BEGIN

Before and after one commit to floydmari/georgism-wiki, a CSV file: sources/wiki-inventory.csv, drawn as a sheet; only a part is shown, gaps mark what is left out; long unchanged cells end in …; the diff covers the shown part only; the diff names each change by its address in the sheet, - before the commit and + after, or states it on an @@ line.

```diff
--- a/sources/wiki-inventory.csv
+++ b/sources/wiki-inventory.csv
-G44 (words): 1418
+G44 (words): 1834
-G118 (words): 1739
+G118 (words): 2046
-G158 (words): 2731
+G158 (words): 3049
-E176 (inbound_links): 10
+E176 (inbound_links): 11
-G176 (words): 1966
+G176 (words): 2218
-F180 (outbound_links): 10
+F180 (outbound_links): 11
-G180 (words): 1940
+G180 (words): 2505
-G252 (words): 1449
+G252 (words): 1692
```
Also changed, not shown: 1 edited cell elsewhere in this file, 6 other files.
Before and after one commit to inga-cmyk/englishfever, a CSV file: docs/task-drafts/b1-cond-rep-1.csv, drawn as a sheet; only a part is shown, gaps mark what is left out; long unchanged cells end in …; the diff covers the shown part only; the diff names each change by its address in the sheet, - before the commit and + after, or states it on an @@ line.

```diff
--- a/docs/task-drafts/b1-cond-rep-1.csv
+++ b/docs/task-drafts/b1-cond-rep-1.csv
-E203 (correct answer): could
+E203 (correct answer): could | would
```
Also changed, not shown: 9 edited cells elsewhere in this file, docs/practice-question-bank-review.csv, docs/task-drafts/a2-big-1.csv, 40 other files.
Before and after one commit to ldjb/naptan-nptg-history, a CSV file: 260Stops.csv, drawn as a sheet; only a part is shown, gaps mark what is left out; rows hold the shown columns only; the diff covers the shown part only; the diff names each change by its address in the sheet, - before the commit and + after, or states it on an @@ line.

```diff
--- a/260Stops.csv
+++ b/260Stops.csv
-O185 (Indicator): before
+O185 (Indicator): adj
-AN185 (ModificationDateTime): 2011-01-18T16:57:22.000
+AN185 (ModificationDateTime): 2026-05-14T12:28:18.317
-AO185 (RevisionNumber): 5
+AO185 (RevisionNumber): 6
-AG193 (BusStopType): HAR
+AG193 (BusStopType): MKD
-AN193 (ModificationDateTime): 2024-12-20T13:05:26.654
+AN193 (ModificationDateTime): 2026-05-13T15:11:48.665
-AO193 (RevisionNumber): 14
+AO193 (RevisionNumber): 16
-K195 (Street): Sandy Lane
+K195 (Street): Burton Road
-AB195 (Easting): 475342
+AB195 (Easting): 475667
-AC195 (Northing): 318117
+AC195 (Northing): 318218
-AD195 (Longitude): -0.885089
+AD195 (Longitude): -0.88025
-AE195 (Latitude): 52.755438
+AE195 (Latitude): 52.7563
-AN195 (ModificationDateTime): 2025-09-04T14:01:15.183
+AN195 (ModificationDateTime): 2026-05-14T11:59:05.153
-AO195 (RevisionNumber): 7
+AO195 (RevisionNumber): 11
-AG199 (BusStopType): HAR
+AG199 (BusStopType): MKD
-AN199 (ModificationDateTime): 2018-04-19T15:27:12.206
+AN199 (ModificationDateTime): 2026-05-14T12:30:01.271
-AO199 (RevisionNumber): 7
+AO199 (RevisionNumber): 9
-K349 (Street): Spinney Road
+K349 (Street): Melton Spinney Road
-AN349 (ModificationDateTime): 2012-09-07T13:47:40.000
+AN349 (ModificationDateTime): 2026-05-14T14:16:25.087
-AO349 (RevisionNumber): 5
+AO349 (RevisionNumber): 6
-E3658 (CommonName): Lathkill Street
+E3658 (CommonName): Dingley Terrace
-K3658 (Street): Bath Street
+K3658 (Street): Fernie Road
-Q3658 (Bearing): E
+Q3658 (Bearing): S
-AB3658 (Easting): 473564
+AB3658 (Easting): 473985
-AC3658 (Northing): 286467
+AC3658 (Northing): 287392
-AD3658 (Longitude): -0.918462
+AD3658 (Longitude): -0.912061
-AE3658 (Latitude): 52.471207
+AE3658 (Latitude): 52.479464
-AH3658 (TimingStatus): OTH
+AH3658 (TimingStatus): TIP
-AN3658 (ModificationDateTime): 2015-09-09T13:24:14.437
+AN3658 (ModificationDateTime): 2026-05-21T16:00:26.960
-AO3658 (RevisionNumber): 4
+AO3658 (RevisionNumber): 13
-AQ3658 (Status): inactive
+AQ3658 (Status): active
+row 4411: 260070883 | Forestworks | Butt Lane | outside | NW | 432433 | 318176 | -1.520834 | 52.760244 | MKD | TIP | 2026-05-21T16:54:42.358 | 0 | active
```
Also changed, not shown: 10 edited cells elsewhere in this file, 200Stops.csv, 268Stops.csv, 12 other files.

END

Read the records above. Show each line that has the string "TimingStatus".

RESPONSE TO THIS EXERCISE
-AH3658 (TimingStatus): OTH
+AH3658 (TimingStatus): TIP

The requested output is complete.